For much of the last two months, saxophonist Grover Washington Jr. has been simultaneously among the top five sellers on five record charts: Soul Singles and LPs, Pop Singles and LPs and Jazz LPs, where his Winelight has hung in at No. 1 for 20 weeks.

Such are the dimensions of his double crossover that Washington, 37, basically a jazz artist, would be known as the new George Benson except for one thing. George Benson was actually the new Grover Washington. One year before Benson's 1976 sensation This Masquerade, Washington cut a jazz-pop fusion hit single called Mr. Magic. Says keyboardist Bob James: "Grover was one of the main people to make this crossover movement happen. We had people intrigued by jazz, but a lot of it was so complex they didn't relate to it. Grover maintained a very high level of musicianship and yet his playing was very melodic and direct."

Some colleagues disagree. At a forum in New York a couple of years ago, bassist Percy Heath accused co-panelist Washington of "bastardizing" jazz. Rebuts Grover: "My music is for the everyday person—people music. There's no pretense. It's honest. It transmits feelings and moods. That's about all you can hope to achieve."

Twelve years ago Washington was playing purer jazz in small clubs around Philadelphia for $10 to $40 a night and commuting to New York as a session player. Then at one CTI recording date, he was asked to sit in for his mentor, jazz sax veteran Hank Crawford, who was jailed in Memphis on an old traffic charge. "My big break was blind luck," Washington marvels.

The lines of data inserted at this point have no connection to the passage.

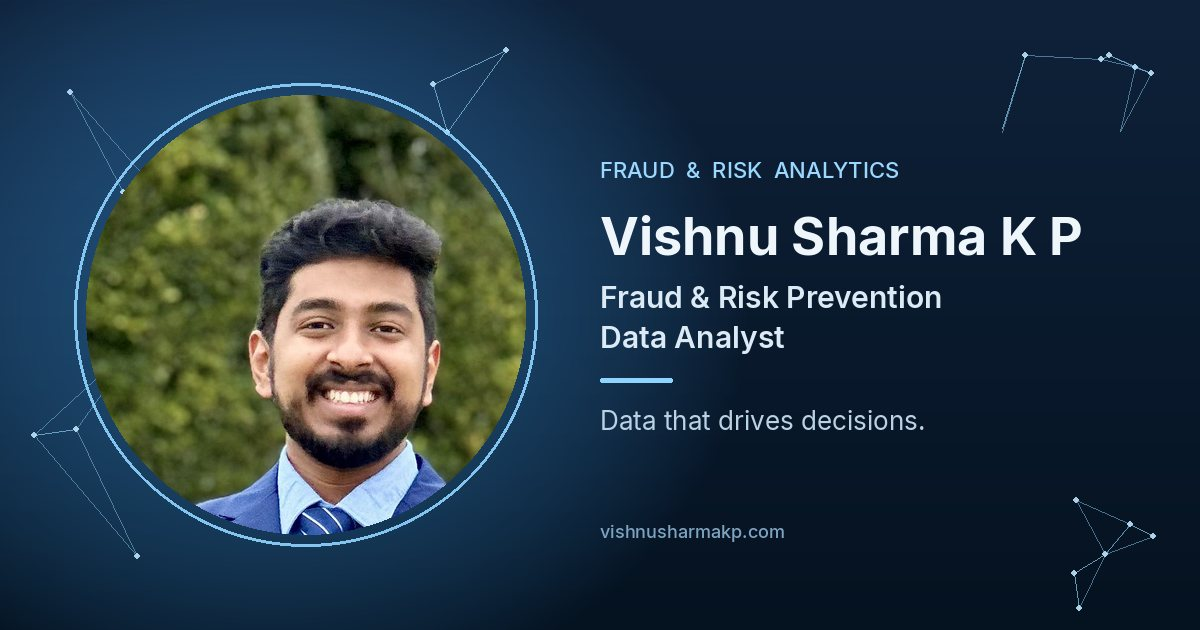
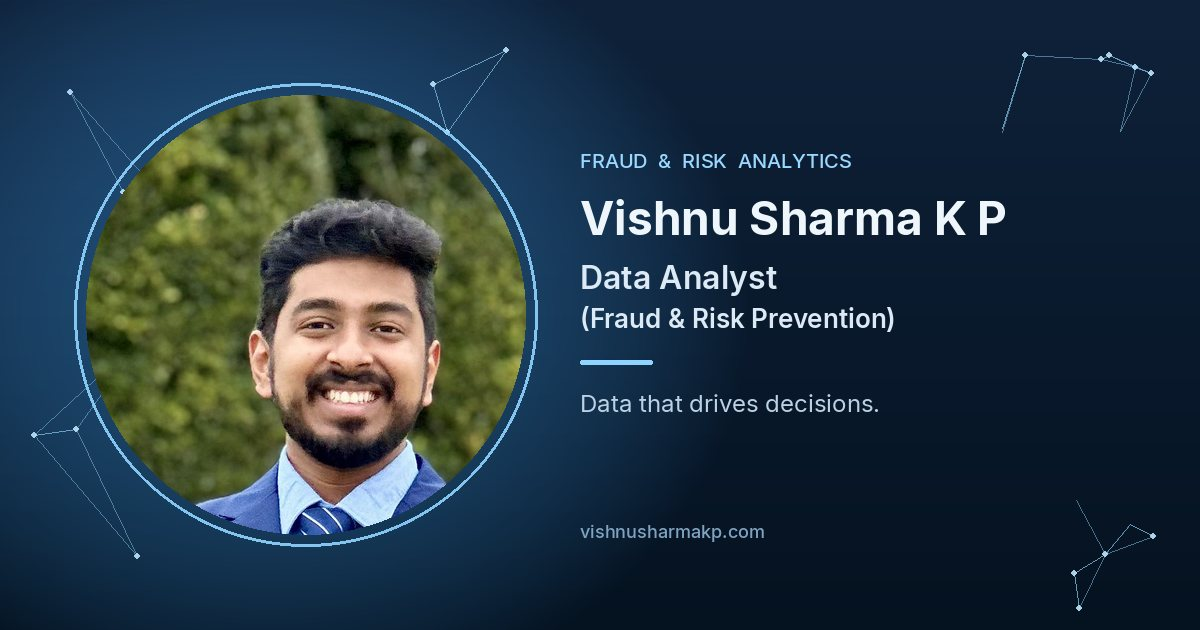
Shrink mobile portraits and sync the Likewize role copy.
Use the updated Data Analyst title and bullets, drop job-seeking language, and keep the desktop photo size.

Changed region(s): [[0.4625, 0.2413, 0.925, 0.6937], [0.4933, 0.8143, 0.6475, 0.8746]]

diff --git a/index.html b/index.html
@@ -3,8 +3,8 @@
 <head>
   <meta charset="UTF-8">
   <meta name="viewport" content="width=device-width, initial-scale=1">
-  <title>Vishnu Sharma K P | Fraud &amp; Risk Prevention Data Analyst</title>
-  <meta name="description" content="Vishnu Sharma K P is a Fraud &amp; Risk Prevention Data Analyst at Likewize. SQL, Python, and Power BI for fraud rules, chargebacks, and risk decisions.">
+  <title>Vishnu Sharma K P | Data Analyst (Fraud &amp; Risk Prevention)</title>
+  <meta name="description" content="Vishnu Sharma K P is a Data Analyst (Fraud &amp; Risk Prevention) at Likewize. Rules, reporting, and data solutions for Customer Care and Fraud Operations.">
   <meta name="author" content="Vishnu Sharma K P">
   <meta name="theme-color" content="#04101c">
   <meta name="color-scheme" content="dark">
@@ -12,17 +12,17 @@
   <meta property="og:type" content="website">
   <meta property="og:site_name" content="Vishnu Sharma K P">
   <meta property="og:url" content="https://www.vishnusharmakp.com/">
-  <meta property="og:title" content="Vishnu Sharma K P | Fraud &amp; Risk Prevention Data Analyst">
+  <meta property="og:title" content="Vishnu Sharma K P | Data Analyst (Fraud &amp; Risk Prevention)">
   <meta property="og:description" content="Fraud and risk analytics at Likewize. Data that drives decisions.">
   <meta property="og:image" content="https://www.vishnusharmakp.com/assets/images/og.jpg">
   <meta property="og:image:width" content="1200">
   <meta property="og:image:height" content="630">
-  <meta property="og:image:alt" content="Vishnu Sharma K P, Fraud and Risk Prevention Data Analyst">
+  <meta property="og:image:alt" content="Vishnu Sharma K P, Data Analyst (Fraud and Risk Prevention)">
   <meta name="twitter:card" content="summary_large_image">
-  <meta name="twitter:title" content="Vishnu Sharma K P | Fraud &amp; Risk Prevention Data Analyst">
+  <meta name="twitter:title" content="Vishnu Sharma K P | Data Analyst (Fraud &amp; Risk Prevention)">
   <meta name="twitter:description" content="Fraud and risk analytics at Likewize. Data that drives decisions.">
   <meta name="twitter:image" content="https://www.vishnusharmakp.com/assets/images/og.jpg">
-  <meta name="twitter:image:alt" content="Vishnu Sharma K P, Fraud and Risk Prevention Data Analyst">
+  <meta name="twitter:image:alt" content="Vishnu Sharma K P, Data Analyst (Fraud and Risk Prevention)">
   <link rel="icon" href="assets/images/favicon.svg" type="image/svg+xml">
   <link rel="icon" href="assets/images/favicon-32.png" sizes="32x32" type="image/png">
   <link rel="apple-touch-icon" href="assets/images/apple-touch-icon.png">
@@ -36,7 +36,7 @@
       "@context": "https://schema.org",
       "@type": "Person",
       "name": "Vishnu Sharma K P",
-      "jobTitle": "Fraud & Risk Prevention Data Analyst",
+      "jobTitle": "Data Analyst (Fraud & Risk Prevention)",
       "url": "https://www.vishnusharmakp.com/",
       "email": "vishnusharmakp@gmail.com",
       "image": "https://www.vishnusharmakp.com/assets/images/portrait-hero.jpg",
@@ -49,7 +49,7 @@
         "https://www.linkedin.com/in/vishnusharmakp/",
         "https://github.com/vishnusharmakp"
       ],
-      "knowsAbout": ["Fraud detection", "Risk analytics", "Chargebacks", "SQL", "Python", "Power BI", "Machine learning"]
+      "knowsAbout": ["Fraud Prevention Strategy", "Machine Learning", "Business Intelligence", "Customer and Client Analytics", "SQL", "Power BI", "Python", "AWS"]
     }
   </script>
 </head>
@@ -112,7 +112,7 @@
           <div class="hero-copy">
             <p class="eyebrow">Fraud &amp; risk analytics</p>
             <h1>Vishnu<br>Sharma K&nbsp;P</h1>
-            <p class="role">Fraud &amp; Risk Prevention Data Analyst</p>
+            <p class="role">Data Analyst (Fraud &amp; Risk Prevention)</p>
             <p class="tagline">Data that drives decisions.</p>
             <div class="actions">
               <a class="btn btn-primary" href="https://drive.google.com/file/d/1wiUhvhvfNVdmsKWhYQLQjOPvQz7Zo1VT/view?usp=drive_link" target="_blank" rel="noopener noreferrer">Resume<span class="sr-only"> (opens in a new tab)</span></a>
@@ -160,9 +160,7 @@
             <h2>About</h2>
           </header>
           <div class="prose">
-            <p>Data Analyst with 4+ years at Likewize specializing in fraud and risk analytics, building the rules, models, forecasts, and automation that stop fraud at scale across the US and Canada.</p>
-            <p>That work has contributed to $1M+ in annual fraud savings across payment card fraud, account takeover (ATO), friendly fraud, chargebacks, and document fraud. I deliver operational analysis, forecasting, and root cause analysis for Care and Fraud teams, and I present trends and recommendations to senior leadership.</p>
-            <p>M.S. in Data Science, The University of Texas at Arlington. Open to Data Analyst, Senior Data Analyst, Data Scientist, and fraud, risk, and trust &amp; safety analytics roles.</p>
+            <p>Data Analyst with 4+ years at Likewize specializing in fraud and risk analytics. I build the rules, reporting, and data solutions that power Customer Care and Fraud Operations across the US and Canada.</p>
           </div>
         </div>
         <figure class="about-portrait">
@@ -185,15 +183,17 @@
           <details name="roles" open>
             <summary>
               <span class="role-line">
-                <span class="role-title">Risk Prevention Data Analyst</span>
+                <span class="role-title">Data Analyst (Fraud &amp; Risk Prevention)</span>
                 <span class="role-meta">Likewize · Southlake, TX · May 2023 – Present</span>
               </span>
             </summary>
             <ul>
-              <li>Developed and maintained fraud rules for the US &amp; Canada region, monitoring rule performance via SQL and Power BI dashboards to continuously optimize detection accuracy and minimize false positives.</li>
+              <li>Contributed to $1M+ in annual fraud savings by detecting process gaps and implementing data-driven enhancements across chargeback, payment card fraud, ATO, friendly fraud, and document fraud vectors.</li>
               <li>Automated chargeback decisioning using a SQL-based decision engine, reducing manual review by 80–85% and cutting overall chargeback volume by 40%.</li>
-              <li>Managed end-to-end vendor relationships with LexisNexis, TransUnion, Mitek, and NuData Mastercard: evaluating ROI, coordinating technical implementations with the dev team, and monitoring post-launch performance.</li>
-              <li>Developed executive-facing Power BI dashboards tracking fraud KPIs, reducing decision-making time by 25% and improving visibility into high-risk claim segments.</li>
+              <li>Design and implement fraud rules for new client launches, from business requirements and UAT through post-launch rule performance monitoring in SQL and Power BI.</li>
+              <li>Implement and lead Global Fraud Solutions and vendor integrations such as Recipero, GSMA, LexisNexis, Equifax, and TransUnion, partnering with Product, IT, and vendors on requirements, testing, and rollout.</li>
+              <li>Own customer and client analytics, building CSAT, DSAT, NPS, and SLA reporting and Power BI dashboards for client reviews and senior leadership, which cut decision-making time by 25%.</li>
+              <li>Train and support global teams on US&amp;C fraud processes and new fraud technology.</li>
             </ul>
           </details>
           <details name="roles">
@@ -233,14 +233,14 @@
         <header class="section-head">
           <p class="eyebrow">03</p>
           <h2>Featured work</h2>
-          <p>Choose a project. Problem, approach, and result stay on the source material from the resume.</p>
+          <p>Choose a project. Problem, approach, and result follow the work at Likewize.</p>
         </header>
         <div class="explorer" id="work-explorer">
           <nav class="explorer-nav" aria-label="Featured projects">
             <a href="#case-chargeback" aria-current="true">Chargeback decision engine</a>
             <a href="#case-aws">Machine-learning fraud detection</a>
             <a href="#case-vendors">Fraud vendor integrations</a>
-            <a href="#case-dashboards">Executive fraud dashboards</a>
+            <a href="#case-dashboards">Client analytics dashboards</a>
           </nav>
           <div class="explorer-stage">
             <article class="explorer-panel case is-active" id="case-chargeback">
@@ -285,33 +285,33 @@
               <div class="case-points">
                 <div>
                   <h4>Problem</h4>
-                  <p>Rules needed specialist fraud vendors, and each one had to be justified on ROI.</p>
+                  <p>Global fraud coverage had to be rolled out with Product, IT, and specialist vendors.</p>
                 </div>
                 <div>
                   <h4>Approach</h4>
-                  <p>Owned LexisNexis, TransUnion, Mitek, and NuData Mastercard from evaluation through launch with engineering.</p>
+                  <p>Lead Global Fraud Solutions and integrations with Recipero, GSMA, LexisNexis, Equifax, and TransUnion, from requirements and testing through rollout.</p>
                 </div>
                 <div>
                   <h4>Result</h4>
-                  <p>ROI evaluated, technical implementations coordinated with the dev team, and performance monitored after launch.</p>
+                  <p>Requirements, testing, and rollout done with Product, IT, and the vendors.</p>
                 </div>
               </div>
             </article>
             <article class="explorer-panel case" id="case-dashboards">
               <p class="kicker">Likewize · Power BI</p>
-              <h3>Executive fraud dashboards</h3>
+              <h3>Client analytics dashboards</h3>
               <div class="case-points">
                 <div>
                   <h4>Problem</h4>
-                  <p>Leaders needed a faster read on fraud KPIs and high-risk claim segments.</p>
+                  <p>Client reviews and senior leadership needed CSAT, DSAT, NPS, and SLA reporting in one place.</p>
                 </div>
                 <div>
                   <h4>Approach</h4>
-                  <p>Built executive-facing Power BI dashboards tracking fraud KPIs.</p>
+                  <p>Built that customer and client reporting, and the Power BI dashboards used in client reviews.</p>
                 </div>
                 <div>
                   <h4>Result</h4>
-                  <p>Decision-making time reduced by 25%, with better visibility into high-risk claim segments.</p>
+                  <p>Decision-making time cut by 25%.</p>
                 </div>
               </div>
             </article>
@@ -387,6 +387,7 @@
           <article data-skill-group>
             <h3>Fraud &amp; risk</h3>
             <ul class="chips">
+              <li>Fraud Prevention Strategy</li>
               <li>Fraud Detection</li>
               <li>Fraud Prevention</li>
               <li>Risk Analytics</li>
@@ -401,16 +402,17 @@
             </ul>
             <p class="chip-label">Vendors</p>
             <ul class="chips">
+              <li>Recipero</li>
+              <li>GSMA</li>
               <li>LexisNexis</li>
+              <li>Equifax</li>
               <li>TransUnion</li>
-              <li>Mitek</li>
-              <li>NuData Mastercard</li>
-              <li>SIRA</li>
             </ul>
           </article>
           <article data-skill-group>
             <h3>Analytics &amp; ML</h3>
             <ul class="chips">
+              <li>Customer &amp; Client Analytics</li>
               <li>SQL</li>
               <li>Python</li>
               <li>R</li>
@@ -426,6 +428,7 @@
           <article data-skill-group>
             <h3>Tools &amp; BI</h3>
             <ul class="chips">
+              <li>Business Intelligence</li>
               <li>Power BI</li>
               <li>Tableau</li>
               <li>Excel</li>

diff --git a/assets/css/style.css b/assets/css/style.css
@@ -777,6 +777,42 @@ h1 {
 
 .footer-inner p { margin: 0; color: var(--muted); }
 
+@media (max-width: 768px) {
+  .hero-portrait {
+    max-width: 200px;
+    margin-inline: auto;
+    padding: 5px;
+    border-radius: 24px;
+  }
+
+  .hero-portrait img {
+    width: 100%;
+    height: auto;
+    aspect-ratio: 1;
+    object-fit: cover;
+    object-position: center 18%;
+    border-radius: 20px;
+  }
+
+  .about-portrait {
+    max-width: 200px;
+    margin-inline: auto;
+  }
+
+  .about-portrait img {
+    width: 100%;
+    height: auto;
+    max-height: none;
+    object-fit: contain;
+    object-position: center top;
+  }
+}
+
+@media (max-width: 480px) {
+  .hero-portrait { max-width: 168px; }
+  .about-portrait { max-width: 180px; }
+}
+
 @media (max-width: 640px) {
   .brand span { display: none; }
   .actions { display: grid; }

That 1971 LP, Inner City Blues, got Washington a CTI contract. It also lent a new twist to his clerk's job at a Philadelphia record store. "Here I was unloading records with my name on them," he laughs. Mr. Magic was followed by four other gold albums, including Winelight, which recently turned platinum and features his first gold single, Just the Two of Us.

Washington was raised in Buffalo, N.Y. His dad still works at a steel plant but had been a big-band saxophonist. Grover received a sax for his ninth Christmas, but practicing turned him off. "It became a duel between basketball and music," he recalls. "At 12, I knew I was going to play jazz. Besides, I stopped growing at 5'8½"."

After finishing high school at 16, he played with a number of groups, including one that backed up female impersonators in dingy Northeastern dives. Then Grover was drafted into the Army at Fort Dix, N.J. and was bound for Vietnam until he talked his way onto the base band. At an off-post gig, he met wife Christine, an editorial assistant at the time. Recalls Chris, now 36: "We met on a Saturday and he moved in on Thursday." They married in 1967.

Six years ago they settled into a 15-room house in a Philadelphia suburb with their children, Grover III, 12, and Shana, 5. (Chris' son by a previous marriage, Loran, 17, is retarded and lives in a private institution.) The focal point of the household is the basketball hoop out back. For the past two years Grover has played the national anthem at Philadelphia 76ers home games, and Grover III assists the ball boys. Says Washington, "Most athletes are frustrated musicians and most musicians are frustrated athletes." One track on Winelight is titled Let It Flow ("For Dr. J."), after the 76ers' Julius Erving.

Last year Grover began a new crossover, applying for a doctoral program in music composition at Temple University, hoping to ultimately compose film scores. He was told he had to audition. "The next day," he smiles, "I came back with a stack of my albums and told them to listen and let me know if they thought I could play." He was admitted.